“I plan on being in Dewey for at least 10 more years, and I think I have something to contribute to the process,” he said. “I’ve come to appreciate the great features of Dewey, and I’d like to see them remain. Change is inevitable, but I’d like to help.”
Persinger, who spent his career doing quantitative research for pharmaceutical companies, said he’s been thinking about running for office for years. In the past year, Persinger has been appointmented to the town’s planning and zoning committee and the the comprehensive plan working group.
Persinger said both committee’s serve important roles for the town. Planning and zoning is critical to property owners and businesses, he said, while the comprehensive plan is a huge, messy project that needs to be done.
“I enjoy doing that kind of work,” he said.
Upcoming election events
The Dewey Beach Civic League will be hosting its annual Candidates Forum at 4 p.m., Saturday, Aug. 27, at the Dewey Beach Lion’s Club, 115 McKinley Ave.
The event is open to the public and all three candidates said they plan to attend. There will be several questions from the civic league’s board and several from the public in attendance. An informal meet-and-greet will follow the forum.
The election take place from 10 a.m. to 6 p.m. Saturday, Sept. 17, in the Dewey Beach Life Saving Station, 1 Dagsworthy Ave.

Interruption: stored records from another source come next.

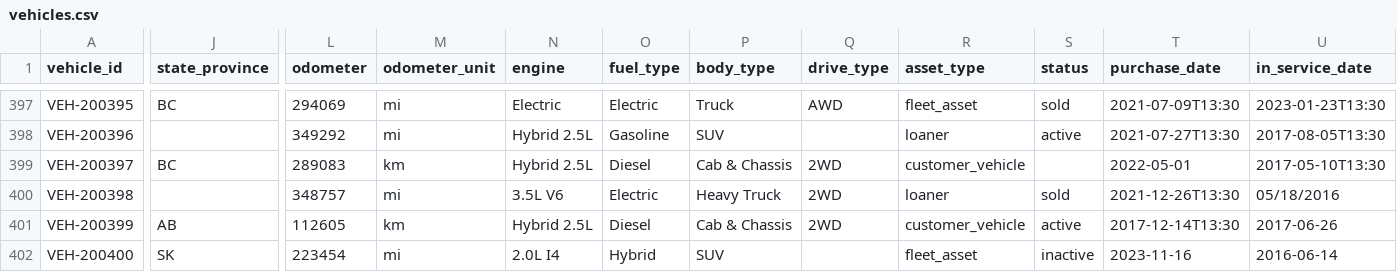
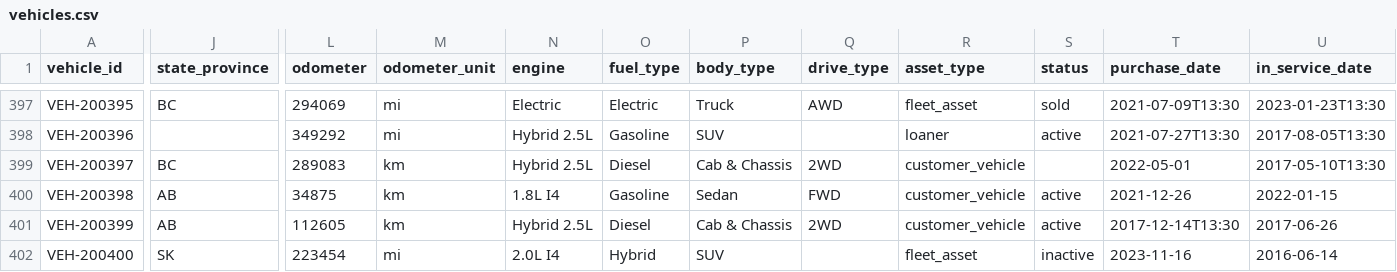
Before and after one commit to EdwardLakin/ProFixIQ, a CSV file: shop-boost-fixtures/vehicles.csv, drawn as a sheet; only a part is shown, gaps mark what is left out; the diff covers the shown part only; the diff names each change by its address in the sheet, - before the commit and + after, or states it on an @@ line.

Commit message:
Polish vehicle import mapping and header

```diff
--- a/shop-boost-fixtures/vehicles.csv
+++ b/shop-boost-fixtures/vehicles.csv
-J400 (state_province): (empty)
+J400 (state_province): AB
-L400 (odometer): 348757
+L400 (odometer): 34875
-M400 (odometer_unit): mi
+M400 (odometer_unit): km
-N400 (engine): 3.5L V6
+N400 (engine): 1.8L I4
-O400 (fuel_type): Electric
+O400 (fuel_type): Gasoline
-P400 (body_type): Heavy Truck
+P400 (body_type): Sedan
-Q400 (drive_type): 2WD
+Q400 (drive_type): FWD
-R400 (asset_type): loaner
+R400 (asset_type): customer_vehicle
-S400 (status): sold
+S400 (status): active
-T400 (purchase_date): 2021-12-26T13:30
+T400 (purchase_date): 2021-12-26
-U400 (in_service_date): 05/18/2016
+U400 (in_service_date): 2022-01-15
```
Also changed, not shown: 3 edited cells elsewhere in this file, shop-boost-fixtures/customers.csv, 3 other files.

Absentee voting begins Monday, Aug. 29 at town hall, 105 Rodney Ave. Absentee voting hours are 9 a.m. to 5 p.m., Monday through Friday (except Labor Day); and 10 a.m. to 2 p.m., Saturday, Sept. 3 and 10. Absentee voting at town hall ends at noon, Friday, Sept. 16.